The arrival of the new Discovery Sport may herald the end of the ageing Freelander 2 but it also groups the Land Rover model line-up into three, distinct categories.

For those seeking a luxury SUV, then there’s the choice of the mighty Range Rover, the RR Sport and the seemingly omnipresent Evoque. For something more utilitarian and workhorse like, and then it’s the reliable no-nonsense Defender, which leaves the Discovery and the new Disco Sport to bridge the gap between the two.

Inspiration for the Discovery Sport’s bodywork has clearly come from the Range Rover side of the family, and although it’s only 95mm longer than Freelander 2, its sweeping profile and high waistline makes it appear far larger, and much more elegant, too.

1056994_Discovery_Sport_Loire_021The Land Rover trademark clamshell bonnet has also been incorporated into the design, along with a honeycomb grille and wraparound headlights.

Many of the Discovery Sport’s underpinnings are shared with the Evoque, including the 2.2-litre SD4 diesel engine and 9-speed ZF automatic transmission.

The one thing it doesn’t share is the introduction of an all-new multi-link rear suspension. This has meant the stadium seating arrangement could be reconfigured, allowing for a third row of seats to be squeezed-in, which becomes a standard feature across all four trim levels.

This hasn’t meant interior space has been compromised. Nor, for that matter, has luxury. The cabin of the Evoque has been blatantly used as the blueprint for the Discovery Sport’s interior, which can never be a bad thing, as it delivers an abundance of style and quality, making sitting at the helm feel very special indeed.

And it’s not just on the higher HSE and HSE Tech trim levels which receive this treatment, it’s also been extended to the entry-level £32,395 SE and SE Tech (£33,895).

Key highlights to onboard gadgetry are a new infotainment system that features Land Rover’s InControl technology – allowing smartphone apps to be mirrored directly onto the 8” touchscreen monitor.

There’s plenty of other standard equipment too.

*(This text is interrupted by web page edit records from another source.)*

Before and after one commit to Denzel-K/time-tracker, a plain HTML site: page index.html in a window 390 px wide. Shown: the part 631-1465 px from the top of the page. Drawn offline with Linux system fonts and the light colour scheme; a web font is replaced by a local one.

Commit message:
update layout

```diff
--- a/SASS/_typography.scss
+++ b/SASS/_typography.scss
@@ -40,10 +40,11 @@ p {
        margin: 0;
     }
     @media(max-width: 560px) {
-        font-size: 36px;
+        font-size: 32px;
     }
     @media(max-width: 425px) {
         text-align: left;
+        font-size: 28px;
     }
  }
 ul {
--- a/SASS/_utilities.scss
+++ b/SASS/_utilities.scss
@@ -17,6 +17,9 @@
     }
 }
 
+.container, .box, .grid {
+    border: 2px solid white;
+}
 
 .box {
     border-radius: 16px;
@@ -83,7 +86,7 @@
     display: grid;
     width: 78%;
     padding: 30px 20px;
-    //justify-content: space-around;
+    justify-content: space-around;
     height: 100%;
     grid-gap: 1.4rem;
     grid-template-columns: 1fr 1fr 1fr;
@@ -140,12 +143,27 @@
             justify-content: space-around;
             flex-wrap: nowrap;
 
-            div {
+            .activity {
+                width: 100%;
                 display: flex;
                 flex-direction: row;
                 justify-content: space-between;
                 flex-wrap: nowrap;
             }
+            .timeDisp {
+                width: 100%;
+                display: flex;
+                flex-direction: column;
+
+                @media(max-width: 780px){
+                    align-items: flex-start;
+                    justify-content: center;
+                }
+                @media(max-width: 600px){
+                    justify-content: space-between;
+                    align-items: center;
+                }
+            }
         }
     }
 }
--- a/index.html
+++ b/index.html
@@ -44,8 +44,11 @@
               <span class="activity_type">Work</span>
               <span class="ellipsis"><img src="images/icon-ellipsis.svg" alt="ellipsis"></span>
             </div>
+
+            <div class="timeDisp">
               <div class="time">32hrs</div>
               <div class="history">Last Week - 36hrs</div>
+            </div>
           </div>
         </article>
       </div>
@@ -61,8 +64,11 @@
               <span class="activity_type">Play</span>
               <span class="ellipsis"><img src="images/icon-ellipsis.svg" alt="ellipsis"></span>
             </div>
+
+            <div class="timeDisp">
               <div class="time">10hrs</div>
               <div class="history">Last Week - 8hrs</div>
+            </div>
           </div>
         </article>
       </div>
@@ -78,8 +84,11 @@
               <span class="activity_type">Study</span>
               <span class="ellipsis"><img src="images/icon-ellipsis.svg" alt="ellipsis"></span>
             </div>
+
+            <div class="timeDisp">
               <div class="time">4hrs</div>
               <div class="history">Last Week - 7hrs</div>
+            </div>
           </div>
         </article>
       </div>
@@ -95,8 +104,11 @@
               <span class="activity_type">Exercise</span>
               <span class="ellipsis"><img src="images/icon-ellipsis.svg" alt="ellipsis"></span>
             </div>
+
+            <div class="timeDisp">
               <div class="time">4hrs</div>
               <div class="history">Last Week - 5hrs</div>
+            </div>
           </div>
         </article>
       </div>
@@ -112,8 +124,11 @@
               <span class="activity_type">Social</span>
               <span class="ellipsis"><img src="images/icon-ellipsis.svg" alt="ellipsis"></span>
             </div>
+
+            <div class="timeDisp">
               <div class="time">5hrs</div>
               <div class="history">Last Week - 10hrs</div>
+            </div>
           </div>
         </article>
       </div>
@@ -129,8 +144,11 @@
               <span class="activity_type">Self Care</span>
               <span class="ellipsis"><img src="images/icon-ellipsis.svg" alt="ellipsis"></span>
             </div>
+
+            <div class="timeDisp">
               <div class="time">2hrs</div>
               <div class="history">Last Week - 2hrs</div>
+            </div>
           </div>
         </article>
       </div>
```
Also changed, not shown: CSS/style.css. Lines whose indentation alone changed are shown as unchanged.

Part leather seats can be found in the SE, so can a heated windscreen, 18” 9-spoke alloys, seven USB sockets, heated seats, cruise control and a DAB radio.

City braking and a bonnet deployed pedestrian air bag – a world first – are also part of the Discovery Sport’s standard safety systems.

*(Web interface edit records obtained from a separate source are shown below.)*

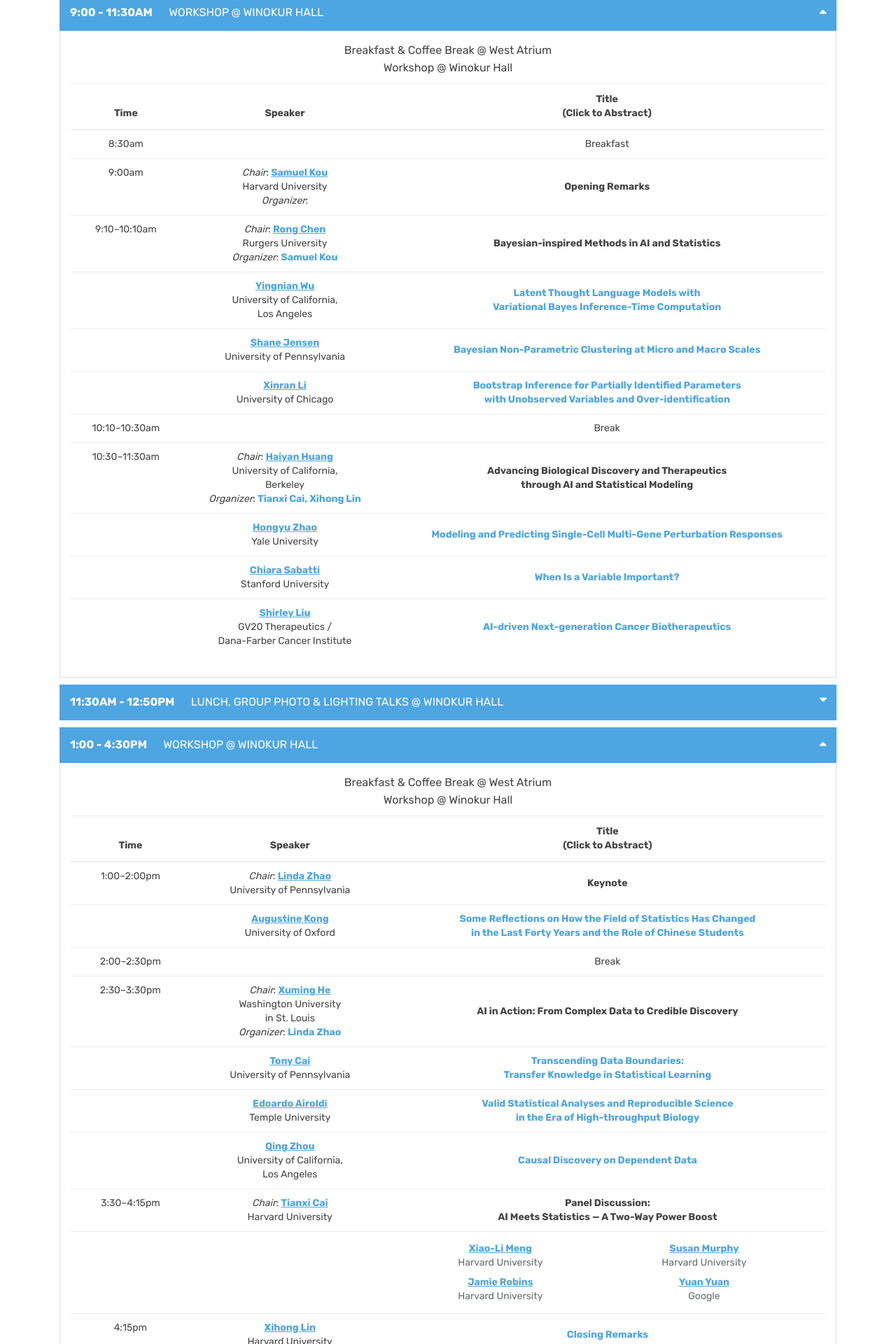
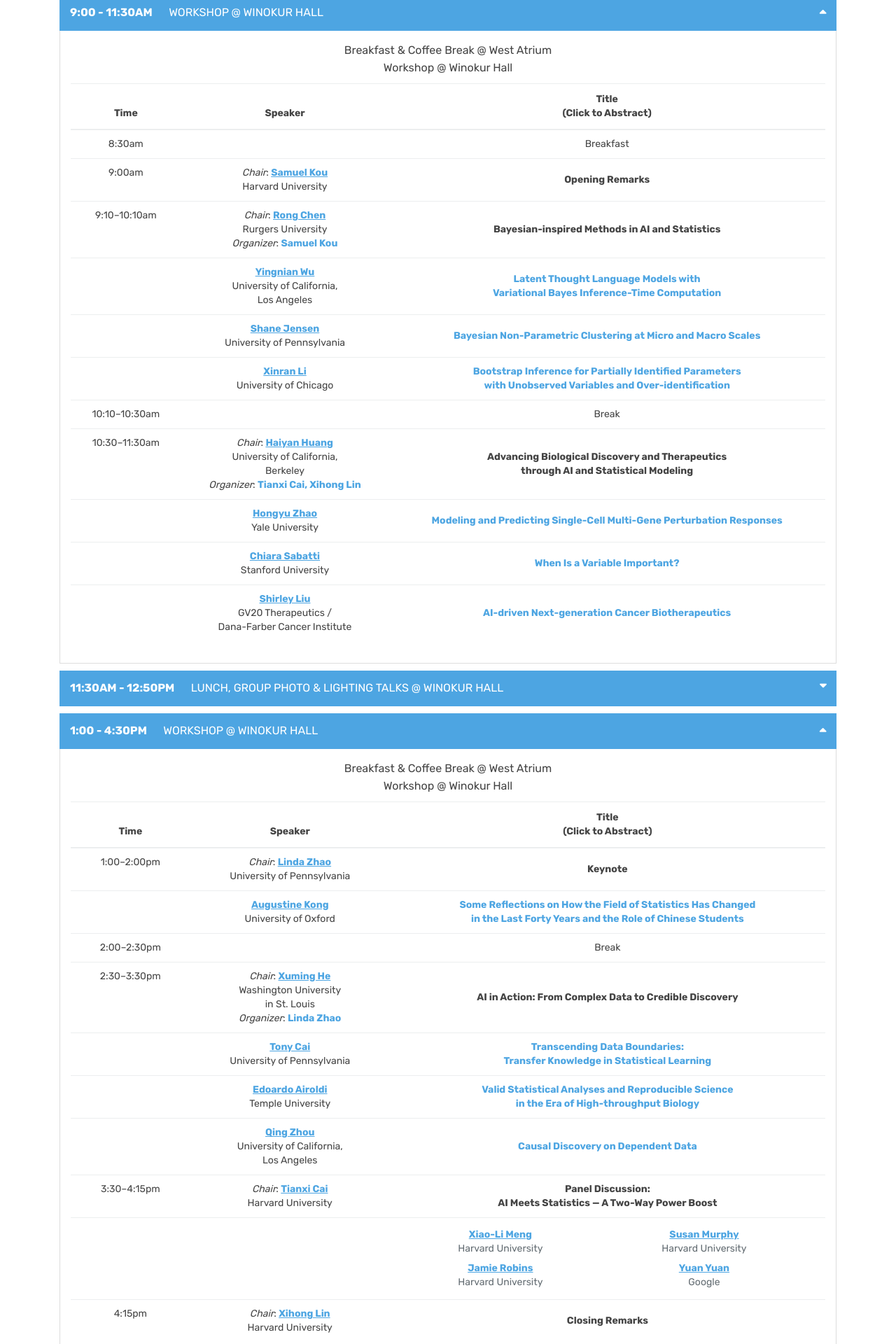
Before and after one commit to cccfran/junliu-workshop, a Jekyll site: the page built from index.html, in a window 1280 px wide. Shown: the part 2096-4016 px from the top of the page at 70% size. Built offline with Jekyll 4.4.1, drawn with Linux system fonts in a browser that asks for light colours; nearby versions of some CDN libraries; library files that are not in the unit come from our copies.

Commit message:
correction

```diff
--- a/_data/speakers.json
+++ b/_data/speakers.json
@@ -223,6 +223,7 @@
   {
     "id": 21,
     "time": "4:15pm",
+    "info": "session",
     "first": "Xihong",
     "last": "Lin",
     "title": "Closing Remarks",
--- a/index.html
+++ b/index.html
@@ -204,7 +204,9 @@
                             <td>{{ sp.time }}</td>
                             <td>
                               <i>Chair</i>: <a href="{{sp.url}}" target="_blank"><b>{{ sp.first }} {{ sp.last }}</b></a><br>{{ sp.ins }}<br>
+                              {% if sp.organizer %}
                               <i>Organizer</i>: <a><b>{{ sp.organizer }}</b></a>
+                              {% endif %}
 
                             </td>
                             <td style="vertical-align: middle;"><b>{{ sp.title }}</b></td>
```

There’s now even more load area than in the outgoing Freelander (and in the Evoque, for that matter). With the second row of seats moved to their furthest position backwards, to maximise passenger legroom, there’s 479 litres of cargo space.

Slide them forwards, and that figure increases to 689 litres. Fold them completely flat and a cavernous 1,698 litres becomes available.

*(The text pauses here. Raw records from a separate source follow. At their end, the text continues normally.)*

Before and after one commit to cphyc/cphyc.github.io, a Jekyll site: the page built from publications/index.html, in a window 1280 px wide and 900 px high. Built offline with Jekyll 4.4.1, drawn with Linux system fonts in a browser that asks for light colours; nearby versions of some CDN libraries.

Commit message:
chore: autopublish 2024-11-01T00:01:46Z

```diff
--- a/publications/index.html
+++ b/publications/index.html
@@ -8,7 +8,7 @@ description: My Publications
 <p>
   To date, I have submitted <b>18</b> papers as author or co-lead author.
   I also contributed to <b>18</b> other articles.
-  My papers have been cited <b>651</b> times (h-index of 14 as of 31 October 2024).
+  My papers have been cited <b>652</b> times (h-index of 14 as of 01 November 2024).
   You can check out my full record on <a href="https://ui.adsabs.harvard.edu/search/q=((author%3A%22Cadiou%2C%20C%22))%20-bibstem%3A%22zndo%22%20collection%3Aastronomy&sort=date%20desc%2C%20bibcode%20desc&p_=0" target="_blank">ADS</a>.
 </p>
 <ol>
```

It’s an oxymoron to call the Discovery Sport a ‘green SUV’. Certainly, it’s more efficient than the Freelander, but the ageing SD4 diesel engine seems to negate all the good work Land Rover’s engineers have done to reduce weight and drag coefficiency.

Fitted with the standard six-speed manual transmission it will emit 157g/km and return 46.1mpg. Opt for the automatic, at an extra cost of £1,800, which is well worth the money for ease of driving, although it will spew out even more nitrates; 166g/km of CO2, and fuel consumption drops to 44.8mpg.

1056966_Discovery_Sport_Loire_003But that’s the only real fly in the Discovery Sport’s ointment. There’s little to complain about the way it rides and there’s hardly any road noise generated within the cabin.

The SD4 may be a little long in the tooth now but it can still deliver a whopping 310lb of torque and not-so-insignificant 187bhp in a very refined manner.

And as for its off-road capabilities; this is a Land Rover through and through. It will do almost anything you could ask of a car, although for most drivers its all-conquering, simple to use Terrain Response system will be a wasted asset.

The Discovery Sport links all the Land Rover models seamlessly together. It has all the refinement of its bigger brothers, the sportiness of the Evoque and the massive off-road capabilities of the Defender.

Rivals: Audi Q5, BMW X3, Volvo XC60
Price: £32,395 – £42,995
Avg. MPG: 44.9mpg – 46.1mpg
CO2: 157-161g/km
0-62mph: 8.4 -9.8 seconds

About Danny Cobbs
Each month our motoring guru Danny Cobbs takes to the road in the newest and most exciting new vehicles and he tells us all about it.